We only start to wonder about the dynamic of their relationship if we witness any conflict. What if they start to argue? What if they fight about who will pay the bill? What if she slaps him in the face? Will he slap her back? Or does he not dare? If he doesn’t hit her back, is it because he’s scared of her, or is it because he’s not naturally inclined to do such things? If she were “normal-looking” like him, would his reaction be different? How could we know for sure?

Do you want Amanda Dunbar to put you in an armbar?

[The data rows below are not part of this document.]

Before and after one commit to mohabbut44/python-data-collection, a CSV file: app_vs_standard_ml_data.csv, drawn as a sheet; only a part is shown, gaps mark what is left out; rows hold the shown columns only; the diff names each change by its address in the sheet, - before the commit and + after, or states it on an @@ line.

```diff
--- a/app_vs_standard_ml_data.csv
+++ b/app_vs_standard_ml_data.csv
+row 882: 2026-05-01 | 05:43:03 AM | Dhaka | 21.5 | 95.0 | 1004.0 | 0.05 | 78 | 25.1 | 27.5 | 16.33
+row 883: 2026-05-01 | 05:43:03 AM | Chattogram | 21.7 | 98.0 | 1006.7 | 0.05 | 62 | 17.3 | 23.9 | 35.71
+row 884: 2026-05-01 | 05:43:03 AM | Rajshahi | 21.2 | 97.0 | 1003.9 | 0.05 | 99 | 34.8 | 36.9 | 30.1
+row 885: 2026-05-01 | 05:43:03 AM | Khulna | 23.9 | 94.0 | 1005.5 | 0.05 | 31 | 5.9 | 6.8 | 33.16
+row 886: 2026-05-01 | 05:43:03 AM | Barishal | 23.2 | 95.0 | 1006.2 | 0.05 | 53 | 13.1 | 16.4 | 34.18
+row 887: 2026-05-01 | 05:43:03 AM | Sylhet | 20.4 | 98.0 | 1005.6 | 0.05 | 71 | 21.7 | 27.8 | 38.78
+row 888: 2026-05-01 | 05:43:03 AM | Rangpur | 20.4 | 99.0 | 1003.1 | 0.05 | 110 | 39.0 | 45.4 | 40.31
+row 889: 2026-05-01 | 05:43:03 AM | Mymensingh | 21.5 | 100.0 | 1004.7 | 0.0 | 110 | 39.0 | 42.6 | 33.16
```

Whew! All of this is so confusing. But this does bring up a crucial observation: When we see a female bodybuilder, our minds automatically – whether we consciously know this or not – wander off into the realm of violence. We wonder how rough their sex lives must be. How are they like in bed? Is she domineering? Does she prefer weaker men or men who are strong like her? How does she react if she’s angry? Is she naturally aggressive? Are men scared of her? Are other women scared of her? Is she fearful of people and that’s why she became so big and buff in the first place? Was she physically abused as a child, with bodybuilding acting as a “shield” against future abuse?

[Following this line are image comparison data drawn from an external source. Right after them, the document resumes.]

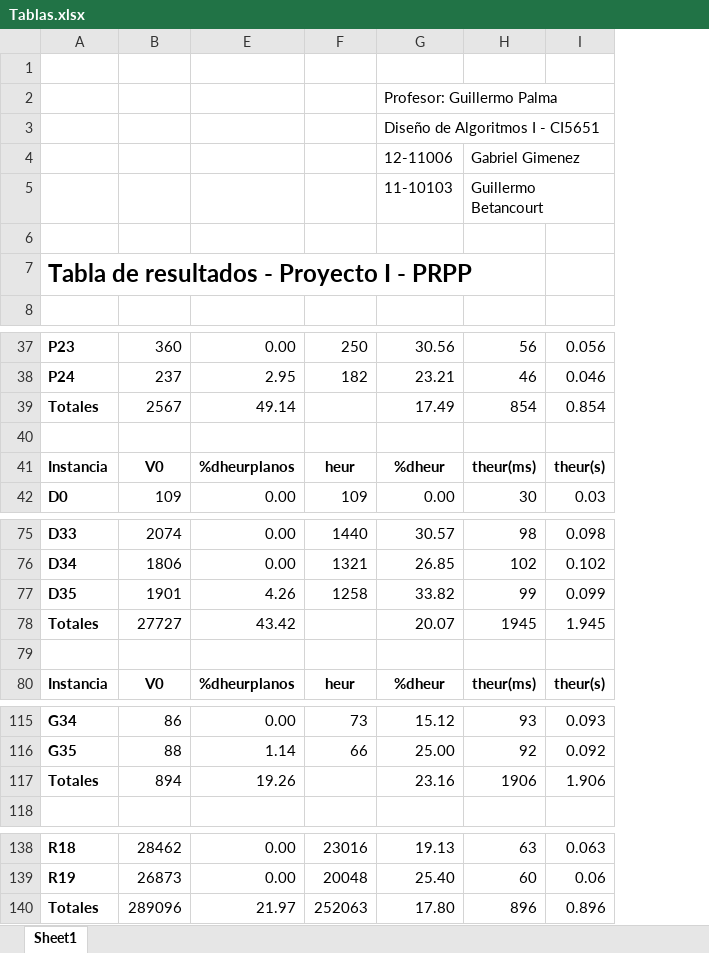
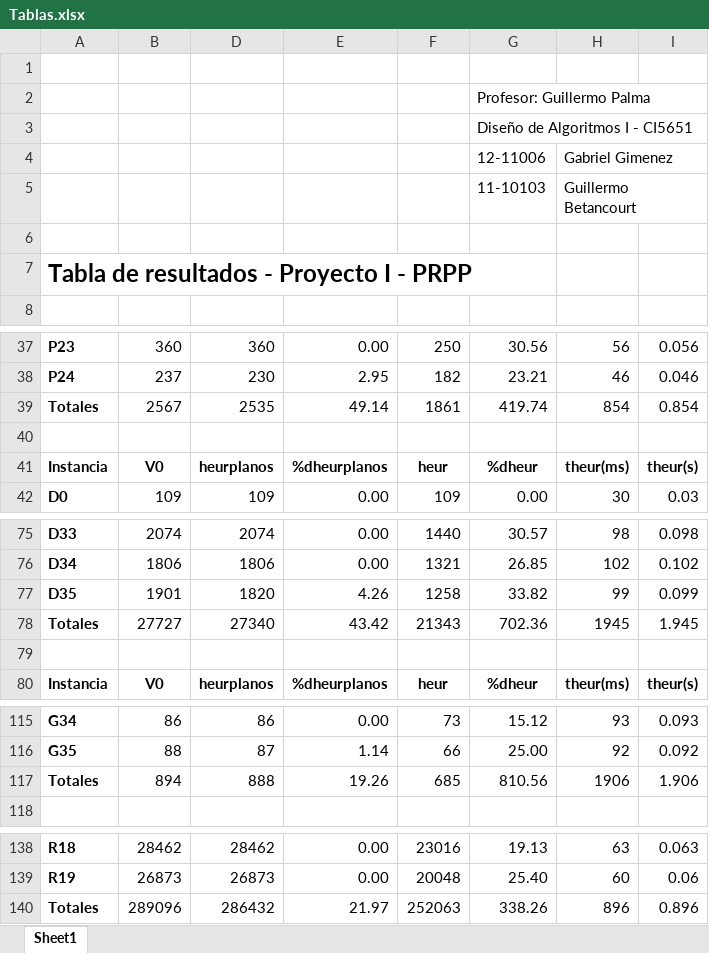
Before and after one commit to guillermobet/PRPP, an Excel workbook: Tablas.xlsx, sheet Sheet1, drawn as a sheet; only a part is shown, gaps mark what is left out; values as stored, in another font and other column widths than the file's, no borders; charts and pictures not drawn; the diff names each change by its address in the sheet, - before the commit and + after, or states it on an @@ line.

```diff
--- a/Tablas.xlsx (sheet Sheet1)
+++ b/Tablas.xlsx (sheet Sheet1)
@@ column D unhidden, rows 37-42: 360 | 230 | 2535 |  | heurplanos | 109; rows 75-80: 2074 | 1806 | 1820 | 27340 |  | heurplanos; rows 115-117: 86 | 87 | 888; rows 138-140: 28462 | 26873 | 286432 @@
-F39: (empty)
+F39: 1861
-G39: 17.49
+G39: 419.74
-F78: (empty)
+F78: 21343
-G78: 20.07
+G78: 702.36
-F117: (empty)
+F117: 685
-G117: 23.16
+G117: 810.56
-G140: 17.80
+G140: 338.26
```
Also changed, not shown: charts or pictures, 4 other files.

So it’s pretty clear that whenever we’re presented with a strong muscular woman, our natural inclination is to think about her within the framework of violence, self-defense, and aggression. Yes, we also think about her beauty, impressive strength, and numerous accomplishments; but doesn’t it seem like the first thoughts that pop into our minds consist of whether she can crush me with her thighs or if any of her ex-boyfriends have ever been sent to the emergency room after an argument?

Perhaps this speaks to the cognitive dissonance that muscular women create in our brains. We cannot accept the sight of a strong woman being “normal” or “no big deal.” There must be an explanation why she wants to look that way. And she must be a completely different person now that she does look that way.

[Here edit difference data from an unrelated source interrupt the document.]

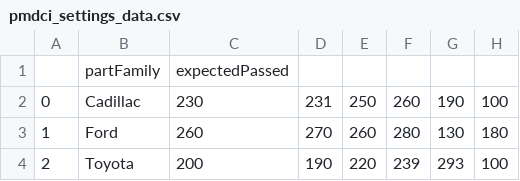
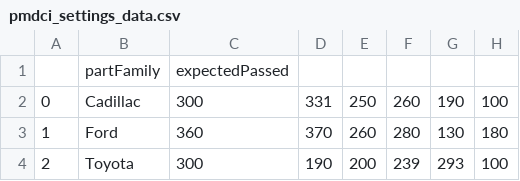
Before and after one commit to SSCHUKRAFT/Capstone-with-Marquardt, a CSV file: art/backend/legacyDatabasestest/databaseCsv_2022-11-18/pmdci_settings_data.csv, drawn as a sheet; only a part is shown; the diff names each change by its address in the sheet, - before the commit and + after, or states it on an @@ line.

```diff
--- a/art/backend/legacyDatabasestest/databaseCsv_2022-11-18/pmdci_settings_data.csv
+++ b/art/backend/legacyDatabasestest/databaseCsv_2022-11-18/pmdci_settings_data.csv
-C2: 230
+C2: 300
-D2: 231
+D2: 331
-C3: 260
+C3: 360
-D3: 270
+D3: 370
-C4: 200
+C4: 300
-E4: 220
+E4: 200
```
Also changed, not shown: art/backend/legacyDatabasestest/databaseCsv_2022-11-18/pmdci_failed_data.csv, art/backend/legacyDatabasestest/databaseCsv_2022-11-18/pmdci_passed_data.csv, 5 other files.
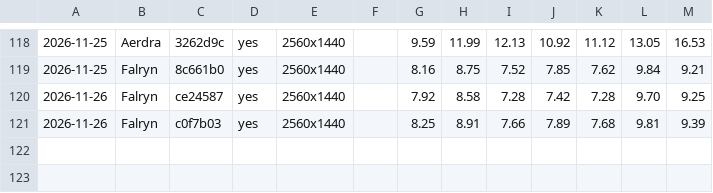
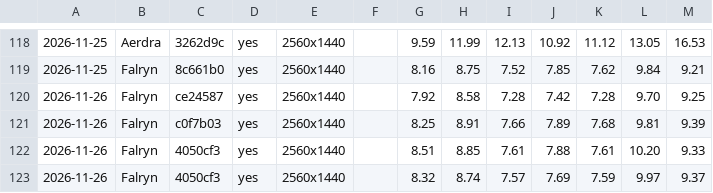
Before and after one commit to viridia/panoply, a CSV file: docs/perf.csv, drawn as a sheet; only a part is shown, gaps mark what is left out; the diff names each change by its address in the sheet, - before the commit and + after, or states it on an @@ line.

```diff
--- a/docs/perf.csv
+++ b/docs/perf.csv
+row 122: 2026-11-26 | Falryn | 4050cf3 | yes | 2560x1440 |  | 8.51 | 8.85 | 7.61 | 7.88 | 7.61 | 10.20 | 9.33
+row 123: 2026-11-26 | Falryn | 4050cf3 | yes | 2560x1440 |  | 8.32 | 8.74 | 7.57 | 7.69 | 7.59 | 9.97 | 9.37
```
Also changed, not shown: 28 other files.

But alas, these ideas are not always true. Maybe she always was aggressive, “alpha,” and assertive even before she ever picked up a dumbbell. Maybe for her, bodybuilding is an avenue for channeling her strong personality, not a result of it. Who knows?

The larger point to be made is this: Society, both fans of FBBs and everyone else, cannot seem to separate female bodybuilders and violence from their imaginations. I’ve written this before but will rewrite it again. My ultimate female muscle-related fantasy has nothing to do with violence. It has more to do with a romantic candle-lit dinner, a fine bottle of wine, a nice long walk along the beach, and an entire evening of passionate lovemaking. No one gets tied up. No one gets paddled for being “bad.” No one gets verbally abused. No one feels any pain. Everything is pleasant, sensual, low-key, and most of all, idyllic. In other words, I’d love to spend an entire night with Alina Popa in a setting that looks more like a cheap romance novel than a creepy bondage-themed Dark Web video.

I’d love to spend a peaceful evening with Gina Aliotti.

Yet, not everyone shares my pacifistic fantasy. There are lots of folks – and this is not a negative judgment about them – who want a more “antagonistic” experience. They want Miss Popa to burn them with hot candle wax. They want her to pick them up and toss them to the ground like a rag doll. They want her to punch them in the belly until they surrender. They want her to crush their head between her thighs until they “tap out.” They want all that…and more.

Well, to that I say this: That’s fine.

That’s fine. But that’s not for me. And it probably never will be my cup of tea. I tend to have a “live and let live” attitude toward most things in life. I have nothing against violent fantasies unless things cross a certain line. Yet, there is a significant part of my brain that feels uncomfortable with this. Why must we think about female bodybuilders within this context? Why are we unable to separate FBBs from the violent chambers of our imaginations? Why do our minds automatically go there? Is this unhealthy, or just the cost of doing business? Is it possible to love female bodybuilders in a non-violent way, or is it inevitable that this motif will always seep its way in?

I have no good answers. Only more questions.